=== WHAT TO WORK ON ===
With pictures left out, set down every record word for word.

=== DATA TO EXAMINE ===
....

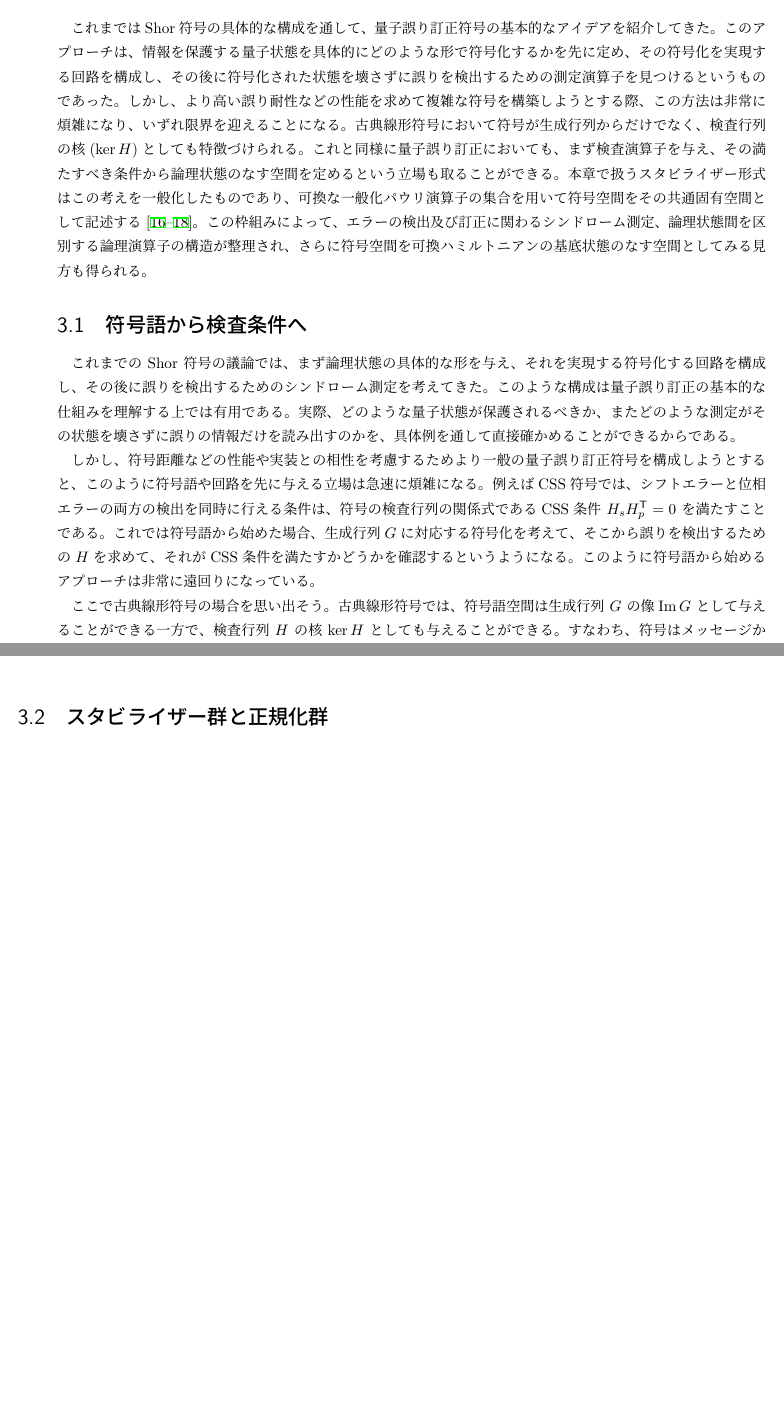
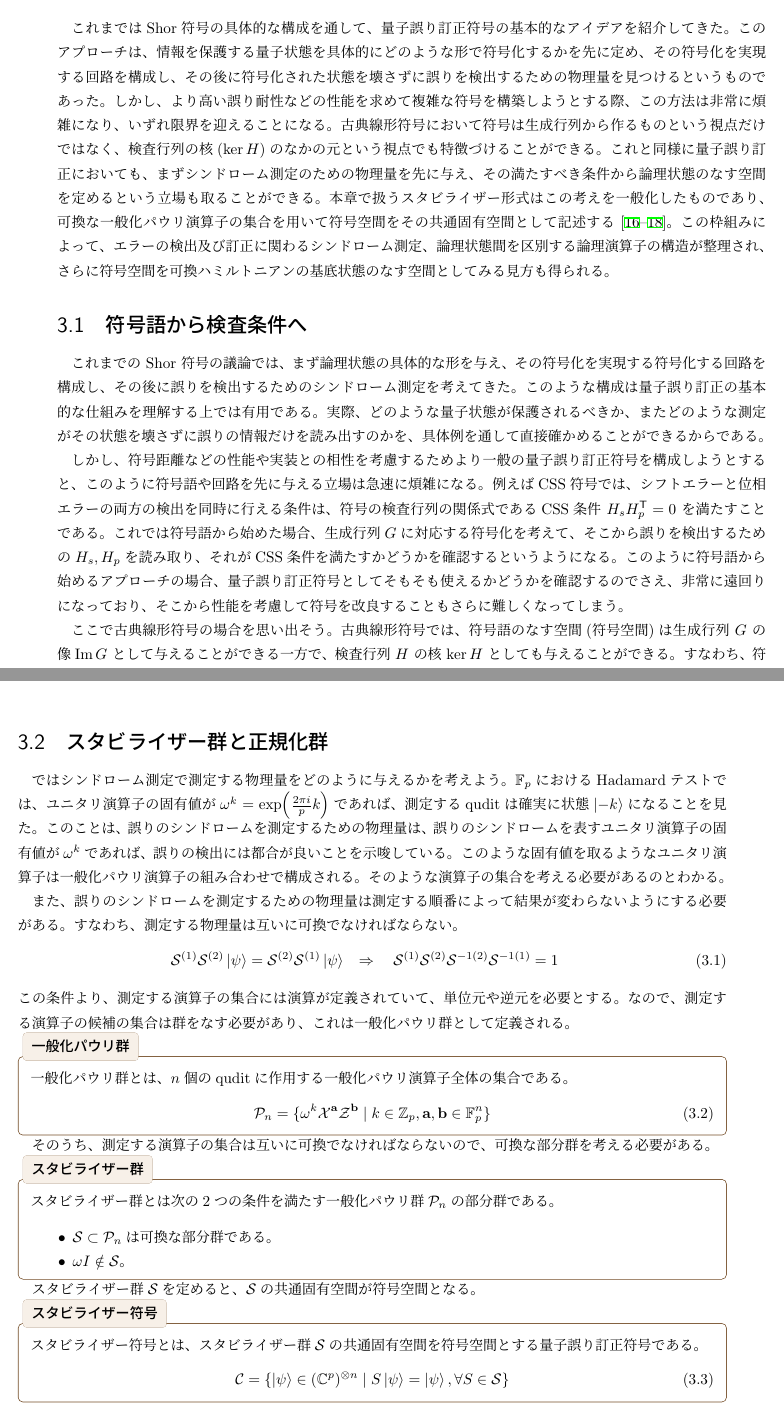
Before and after one commit to xiang-gong3944/b_thesis_fracton, a LaTeX book (master.tex, which reads chapter/03_stabilizer_CSS.tex): two parts of pages 31 and 32 of 33, joined at a grey line, cut so that both start at the same text, the shorter picture padded with empty space. Compiled offline with upLaTeX and dvipdfmx.

Commit message:
2026-3-11 版

```diff
--- a/chapter/03_stabilizer_CSS.tex
+++ b/chapter/03_stabilizer_CSS.tex
@@ -7,12 +7,12 @@
 このアプローチは、
 情報を保護する量子状態を具体的にどのような形で符号化するかを先に定め、
 その符号化を実現する回路を構成し、
-その後に符号化された状態を壊さずに誤りを検出するための測定演算子を見つけるというものであった。
+その後に符号化された状態を壊さずに誤りを検出するための物理量を見つけるというものであった。
 しかし、より高い誤り耐性などの性能を求めて複雑な符号を構築しようとする際、
 この方法は非常に煩雑になり、いずれ限界を迎えることになる。
-古典線形符号において符号が生成行列からだけでなく、
-検査行列の核$(\ker H)$としても特徴づけられる。
-これと同様に量子誤り訂正においても、まず検査演算子を与え、
+古典線形符号において符号は生成行列から作るものという視点だけではなく、
+検査行列の核$(\ker H)$のなかの元という視点でも特徴づけることができる。
+これと同様に量子誤り訂正においても、まずシンドローム測定のための物理量を先に与え、
 その満たすべき条件から論理状態のなす空間を定めるという立場も取ることができる。
 本章で扱うスタビライザー形式はこの考えを一般化したものであり、
 可換な一般化パウリ演算子の集合を用いて符号空間をその共通固有空間として記述する
@@ -24,7 +24,7 @@
 
 \section{符号語から検査条件へ}
 これまでの Shor 符号の議論では、まず論理状態の具体的な形を与え、
-それを実現する符号化する回路を構成し、
+その符号化を実現する符号化する回路を構成し、
 その後に誤りを検出するためのシンドローム測定を考えてきた。
 このような構成は量子誤り訂正の基本的な仕組みを理解する上では有用である。
 実際、どのような量子状態が保護されるべきか、
@@ -36,12 +36,14 @@
 例えばCSS符号では、シフトエラーと位相エラーの両方の検出を同時に行える条件は、
 符号の検査行列の関係式であるCSS条件 $H_sH_p^\mathsf{T}=0$ を満たすことである。
 これでは符号語から始めた場合、生成行列$G$に対応する符号化を考えて、
-そこから誤りを検出するための$H$を求めて、
+そこから誤りを検出するための$H_s,H_p$を読み取り、
 それがCSS条件を満たすかどうかを確認するというようになる。
-このように符号語から始めるアプローチは非常に遠回りになっている。
+このように符号語から始めるアプローチの場合、
+量子誤り訂正符号としてそもそも使えるかどうかを確認するのでさえ、非常に遠回りになっており、
+そこから性能を考慮して符号を改良することもさらに難しくなってしまう。
 
 ここで古典線形符号の場合を思い出そう。
-古典線形符号では、符号語空間は生成行列 $G$ の像$\Im G$ として与えることができる一方で、
+古典線形符号では、符号語のなす空間(符号空間)は生成行列 $G$ の像$\Im G$ として与えることができる一方で、
 検査行列 $H$ の核 $\ker H$ としても与えることができる。
 すなわち、符号はメッセージからどのように符号語を作るかという立場から見ることも、
 どのような検査条件を満たすものを符号語とみなすかという立場から見ることもできる。
@@ -59,5 +61,48 @@
 むしろ符号空間そのものを定義する基本データとして理解される。
 
 \section{スタビライザー群と正規化群}
+ではシンドローム測定で測定する物理量をどのように与えるかを考えよう。
+$\mathbb{F}_p$におけるHadamardテストでは、
+ユニタリ演算子の固有値が$\omega^k = \exp(\frac{2\pi i}{p}k)$であれば、
+測定するquditは確実に状態$\ket{-k}$になることを見た。
+このことは、誤りのシンドロームを測定するための物理量は、
+誤りのシンドロームを表すユニタリ演算子の固有値が$\omega^k$であれば、
+誤りの検出には都合が良いことを示唆している。
+このような固有値を取るようなユニタリ演算子は一般化パウリ演算子の組み合わせで構成される。
+そのような演算子の集合を考える必要があるのとわかる。
+
+また、誤りのシンドロームを測定するための物理量は測定する順番によって結果が変わらないようにする必要がある。
+すなわち、測定する物理量は互いに可換でなければならない。
+\begin{equation}\begin{aligned}[b]
+    \mathcal{S}^{(1)}\mathcal{S}^{(2)}\ket{\psi} &= \mathcal{S}^{(2)}\mathcal{S}^{(1)}\ket{\psi}  &
+    \Rightarrow \quad \mathcal{S}^{(1)}\mathcal{S}^{(2)}\mathcal{S}^{-1 (2)} \mathcal{S}^{-1 (1)}&=1
+\end{aligned}\end{equation}
+この条件より、測定する演算子の集合には演算が定義されていて、単位元や逆元を必要とする。
+なので、測定する演算子の候補の集合は群をなす必要があり、これは一般化パウリ群として定義される。
+
+\begin{NoteBox}[title={一般化パウリ群}]{}
+    一般化パウリ群とは、$n$個のquditに作用する一般化パウリ演算子全体の集合である。
+    \begin{equation}\begin{aligned}[b]
+        \mathcal{P}_n = \{ \omega^k \mathcal{X}^{\mathbf{a}} \mathcal{Z}^{\mathbf{b}} \mid k \in \mathbb{Z}_p, \mathbf{a},\mathbf{b} \in \mathbb{F}_p^n \}
+    \end{aligned}\end{equation}
+\end{NoteBox}
+
+そのうち、測定する演算子の集合は互いに可換でなければならないので、可換な部分群を考える必要がある。
+\begin{NoteBox}[title={スタビライザー群}]{}
+    スタビライザー群とは次の2つの条件を満たす一般化パウリ群$\mathcal{P}_n$の部分群である。
+    \begin{itemize}
+        \item $\mathcal{S} \subset \mathcal{P}_n$は可換な部分群である。
+        \item $\omega I \notin \mathcal{S}$。
+    \end{itemize}
+\end{NoteBox}
+
+スタビライザー群$\mathcal{S}$を定めると、$\mathcal{S}$の共通固有空間が符号空間となる。
+\begin{NoteBox}[title={スタビライザー符号}]{}
+    スタビライザー符号とは、スタビライザー群$\mathcal{S}$の共通固有空間を符号空間とする量子誤り訂正符号である。
+    \begin{equation}\begin{aligned}[b]
+        \mathcal{C} = \{ \ket{\psi} \in (\mathbb{C}^p)^{\otimes n} \mid S\ket{\psi} = \ket{\psi}, \forall S \in \mathcal{S} \}
+    \end{aligned}\end{equation}
+\end{NoteBox}
+
 
 \end{document}
```
Also changed, not shown: chapter/02_generalized_pauli.tex (+1 -1 lines), out/master.pdf, chapter/03_stabilizer_CSS.tex (4 more changed lines).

....

=== OUTPUT FOR THIS TASK ===
Before and after one commit to xiang-gong3944/b_thesis_fracton, a LaTeX book (master.tex, which reads chapter/03_stabilizer_CSS.tex): two parts of pages 31 and 32 of 33, joined at a grey line, cut so that both start at the same text, the shorter picture padded with empty space. Compiled offline with upLaTeX and dvipdfmx.

Commit message:
2026-3-11 版

```diff
--- a/chapter/03_stabilizer_CSS.tex
+++ b/chapter/03_stabilizer_CSS.tex
@@ -7,12 +7,12 @@
 このアプローチは、
 情報を保護する量子状態を具体的にどのような形で符号化するかを先に定め、
 その符号化を実現する回路を構成し、
-その後に符号化された状態を壊さずに誤りを検出するための測定演算子を見つけるというものであった。
+その後に符号化された状態を壊さずに誤りを検出するための物理量を見つけるというものであった。
 しかし、より高い誤り耐性などの性能を求めて複雑な符号を構築しようとする際、
 この方法は非常に煩雑になり、いずれ限界を迎えることになる。
-古典線形符号において符号が生成行列からだけでなく、
-検査行列の核$(\ker H)$としても特徴づけられる。
-これと同様に量子誤り訂正においても、まず検査演算子を与え、
+古典線形符号において符号は生成行列から作るものという視点だけではなく、
+検査行列の核$(\ker H)$のなかの元という視点でも特徴づけることができる。
+これと同様に量子誤り訂正においても、まずシンドローム測定のための物理量を先に与え、
 その満たすべき条件から論理状態のなす空間を定めるという立場も取ることができる。
 本章で扱うスタビライザー形式はこの考えを一般化したものであり、
 可換な一般化パウリ演算子の集合を用いて符号空間をその共通固有空間として記述する
@@ -24,7 +24,7 @@
 
 \section{符号語から検査条件へ}
 これまでの Shor 符号の議論では、まず論理状態の具体的な形を与え、
-それを実現する符号化する回路を構成し、
+その符号化を実現する符号化する回路を構成し、
 その後に誤りを検出するためのシンドローム測定を考えてきた。
 このような構成は量子誤り訂正の基本的な仕組みを理解する上では有用である。
 実際、どのような量子状態が保護されるべきか、
@@ -36,12 +36,14 @@
 例えばCSS符号では、シフトエラーと位相エラーの両方の検出を同時に行える条件は、
 符号の検査行列の関係式であるCSS条件 $H_sH_p^\mathsf{T}=0$ を満たすことである。
 これでは符号語から始めた場合、生成行列$G$に対応する符号化を考えて、
-そこから誤りを検出するための$H$を求めて、
+そこから誤りを検出するための$H_s,H_p$を読み取り、
 それがCSS条件を満たすかどうかを確認するというようになる。
-このように符号語から始めるアプローチは非常に遠回りになっている。
+このように符号語から始めるアプローチの場合、
+量子誤り訂正符号としてそもそも使えるかどうかを確認するのでさえ、非常に遠回りになっており、
+そこから性能を考慮して符号を改良することもさらに難しくなってしまう。
 
 ここで古典線形符号の場合を思い出そう。
-古典線形符号では、符号語空間は生成行列 $G$ の像$\Im G$ として与えることができる一方で、
+古典線形符号では、符号語のなす空間(符号空間)は生成行列 $G$ の像$\Im G$ として与えることができる一方で、
 検査行列 $H$ の核 $\ker H$ としても与えることができる。
 すなわち、符号はメッセージからどのように符号語を作るかという立場から見ることも、
 どのような検査条件を満たすものを符号語とみなすかという立場から見ることもできる。
@@ -59,5 +61,48 @@
 むしろ符号空間そのものを定義する基本データとして理解される。
 
 \section{スタビライザー群と正規化群}
+ではシンドローム測定で測定する物理量をどのように与えるかを考えよう。
+$\mathbb{F}_p$におけるHadamardテストでは、
+ユニタリ演算子の固有値が$\omega^k = \exp(\frac{2\pi i}{p}k)$であれば、
+測定するquditは確実に状態$\ket{-k}$になることを見た。
+このことは、誤りのシンドロームを測定するための物理量は、
+誤りのシンドロームを表すユニタリ演算子の固有値が$\omega^k$であれば、
+誤りの検出には都合が良いことを示唆している。
+このような固有値を取るようなユニタリ演算子は一般化パウリ演算子の組み合わせで構成される。
+そのような演算子の集合を考える必要があるのとわかる。
+
+また、誤りのシンドロームを測定するための物理量は測定する順番によって結果が変わらないようにする必要がある。
+すなわち、測定する物理量は互いに可換でなければならない。
+\begin{equation}\begin{aligned}[b]
+    \mathcal{S}^{(1)}\mathcal{S}^{(2)}\ket{\psi} &= \mathcal{S}^{(2)}\mathcal{S}^{(1)}\ket{\psi}  &
+    \Rightarrow \quad \mathcal{S}^{(1)}\mathcal{S}^{(2)}\mathcal{S}^{-1 (2)} \mathcal{S}^{-1 (1)}&=1
+\end{aligned}\end{equation}
+この条件より、測定する演算子の集合には演算が定義されていて、単位元や逆元を必要とする。
+なので、測定する演算子の候補の集合は群をなす必要があり、これは一般化パウリ群として定義される。
+
+\begin{NoteBox}[title={一般化パウリ群}]{}
+    一般化パウリ群とは、$n$個のquditに作用する一般化パウリ演算子全体の集合である。
+    \begin{equation}\begin{aligned}[b]
+        \mathcal{P}_n = \{ \omega^k \mathcal{X}^{\mathbf{a}} \mathcal{Z}^{\mathbf{b}} \mid k \in \mathbb{Z}_p, \mathbf{a},\mathbf{b} \in \mathbb{F}_p^n \}
+    \end{aligned}\end{equation}
+\end{NoteBox}
+
+そのうち、測定する演算子の集合は互いに可換でなければならないので、可換な部分群を考える必要がある。
+\begin{NoteBox}[title={スタビライザー群}]{}
+    スタビライザー群とは次の2つの条件を満たす一般化パウリ群$\mathcal{P}_n$の部分群である。
+    \begin{itemize}
+        \item $\mathcal{S} \subset \mathcal{P}_n$は可換な部分群である。
+        \item $\omega I \notin \mathcal{S}$。
+    \end{itemize}
+\end{NoteBox}
+
+スタビライザー群$\mathcal{S}$を定めると、$\mathcal{S}$の共通固有空間が符号空間となる。
+\begin{NoteBox}[title={スタビライザー符号}]{}
+    スタビライザー符号とは、スタビライザー群$\mathcal{S}$の共通固有空間を符号空間とする量子誤り訂正符号である。
+    \begin{equation}\begin{aligned}[b]
+        \mathcal{C} = \{ \ket{\psi} \in (\mathbb{C}^p)^{\otimes n} \mid S\ket{\psi} = \ket{\psi}, \forall S \in \mathcal{S} \}
+    \end{aligned}\end{equation}
+\end{NoteBox}
+
 
 \end{document}
```
Also changed, not shown: chapter/02_generalized_pauli.tex (+1 -1 lines), out/master.pdf, chapter/03_stabilizer_CSS.tex (4 more changed lines).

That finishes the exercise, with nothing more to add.